■ **Task statement**
If a line in the data has the string "occurred", please show it.

========================

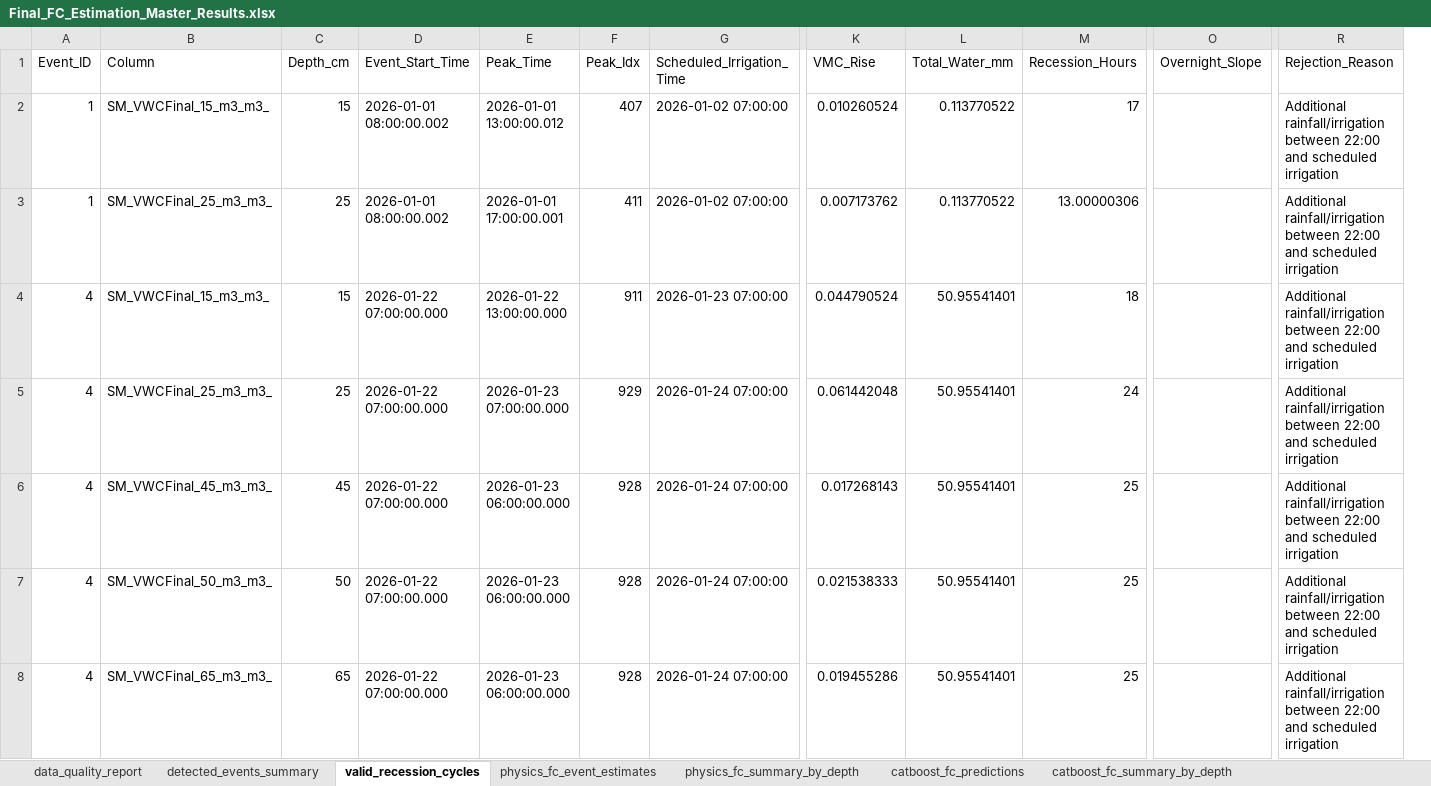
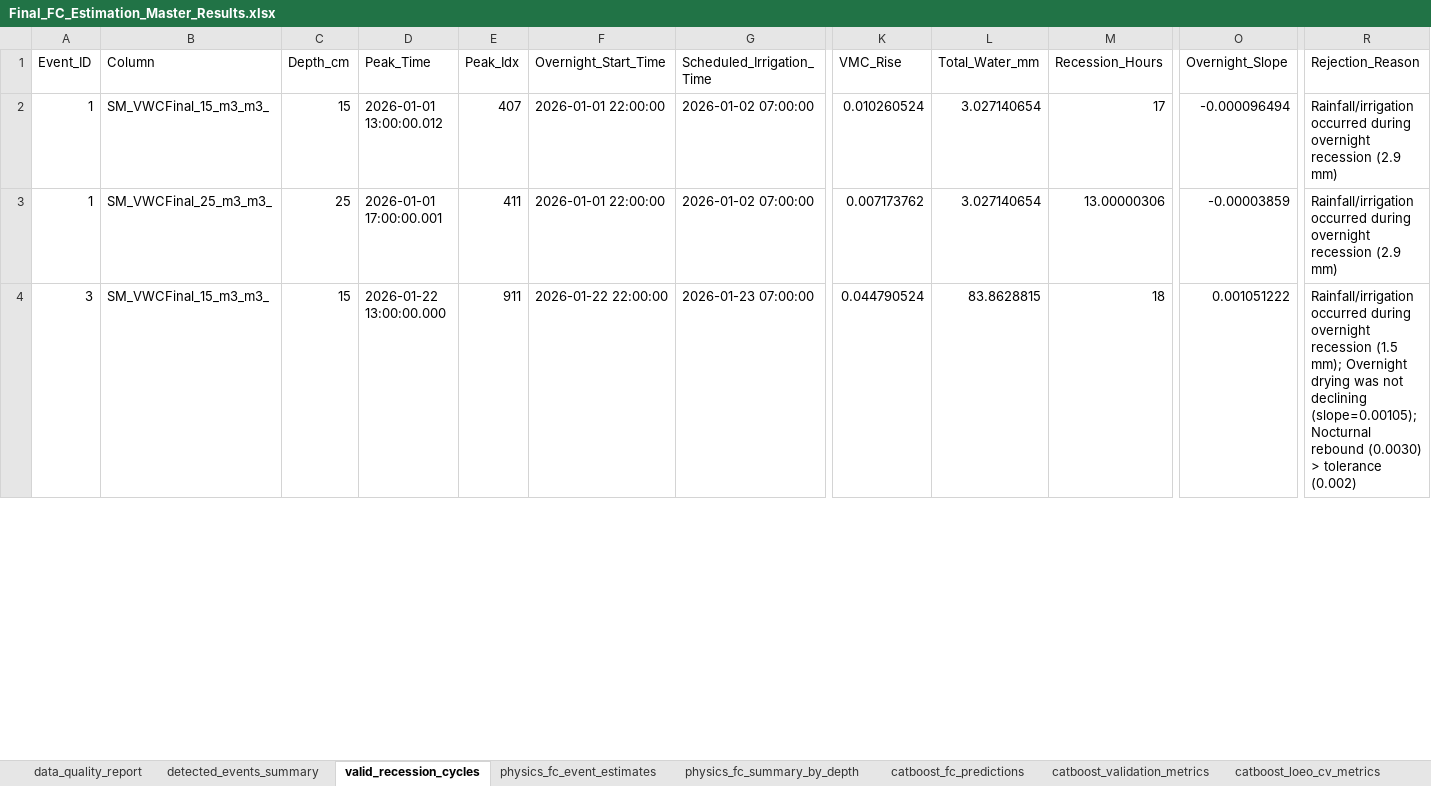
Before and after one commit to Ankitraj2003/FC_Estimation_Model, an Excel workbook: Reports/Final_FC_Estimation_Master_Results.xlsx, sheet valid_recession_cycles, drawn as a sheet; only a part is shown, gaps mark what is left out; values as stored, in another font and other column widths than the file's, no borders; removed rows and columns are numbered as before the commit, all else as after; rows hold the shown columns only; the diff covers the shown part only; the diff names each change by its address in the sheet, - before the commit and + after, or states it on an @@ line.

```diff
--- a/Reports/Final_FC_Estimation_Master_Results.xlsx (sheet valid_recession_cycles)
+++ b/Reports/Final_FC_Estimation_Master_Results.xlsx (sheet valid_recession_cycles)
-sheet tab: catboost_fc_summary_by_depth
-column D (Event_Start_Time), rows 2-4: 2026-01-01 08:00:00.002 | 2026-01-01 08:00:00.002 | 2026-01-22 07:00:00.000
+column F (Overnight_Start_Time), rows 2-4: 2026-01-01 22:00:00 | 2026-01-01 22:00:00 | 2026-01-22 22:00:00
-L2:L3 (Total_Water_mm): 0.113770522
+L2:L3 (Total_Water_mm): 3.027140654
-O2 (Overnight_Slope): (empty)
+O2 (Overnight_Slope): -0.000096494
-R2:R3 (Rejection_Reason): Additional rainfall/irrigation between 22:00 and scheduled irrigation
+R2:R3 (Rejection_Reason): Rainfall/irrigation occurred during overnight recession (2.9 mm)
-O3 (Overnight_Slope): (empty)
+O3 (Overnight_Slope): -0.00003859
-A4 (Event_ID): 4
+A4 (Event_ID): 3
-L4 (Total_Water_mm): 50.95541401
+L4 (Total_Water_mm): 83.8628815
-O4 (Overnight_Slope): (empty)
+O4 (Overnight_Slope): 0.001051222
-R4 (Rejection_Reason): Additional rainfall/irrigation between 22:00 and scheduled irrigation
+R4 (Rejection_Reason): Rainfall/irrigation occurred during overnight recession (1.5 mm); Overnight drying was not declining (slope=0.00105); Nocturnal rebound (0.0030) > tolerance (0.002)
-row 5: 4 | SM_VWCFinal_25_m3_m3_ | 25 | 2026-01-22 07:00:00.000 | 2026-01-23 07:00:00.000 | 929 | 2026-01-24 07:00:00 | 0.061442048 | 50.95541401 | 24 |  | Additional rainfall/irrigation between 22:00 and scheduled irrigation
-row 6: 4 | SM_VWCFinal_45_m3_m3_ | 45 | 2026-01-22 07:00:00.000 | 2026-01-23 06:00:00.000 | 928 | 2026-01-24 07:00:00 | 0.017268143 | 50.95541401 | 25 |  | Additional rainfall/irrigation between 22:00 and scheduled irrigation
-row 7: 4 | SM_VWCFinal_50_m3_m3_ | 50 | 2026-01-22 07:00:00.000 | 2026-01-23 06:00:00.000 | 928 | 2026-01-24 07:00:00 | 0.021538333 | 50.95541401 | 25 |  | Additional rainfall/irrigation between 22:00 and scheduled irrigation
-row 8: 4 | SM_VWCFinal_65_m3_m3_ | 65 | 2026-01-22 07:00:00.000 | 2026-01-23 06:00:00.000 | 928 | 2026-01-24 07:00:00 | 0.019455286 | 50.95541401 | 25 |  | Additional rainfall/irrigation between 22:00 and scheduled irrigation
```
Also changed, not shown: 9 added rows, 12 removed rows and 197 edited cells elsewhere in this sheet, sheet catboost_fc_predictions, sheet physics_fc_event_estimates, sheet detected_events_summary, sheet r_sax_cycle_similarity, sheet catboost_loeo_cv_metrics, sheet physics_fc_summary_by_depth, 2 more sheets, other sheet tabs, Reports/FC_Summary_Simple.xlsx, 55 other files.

========================

■ **Answer box**
+R2:R3 (Rejection_Reason): Rainfall/irrigation occurred during overnight recession (2.9 mm)
+R4 (Rejection_Reason): Rainfall/irrigation occurred during overnight recession (1.5 mm); Overnight drying was not declining (slope=0.00105); Nocturnal rebound (0.0030) > tolerance (0.002)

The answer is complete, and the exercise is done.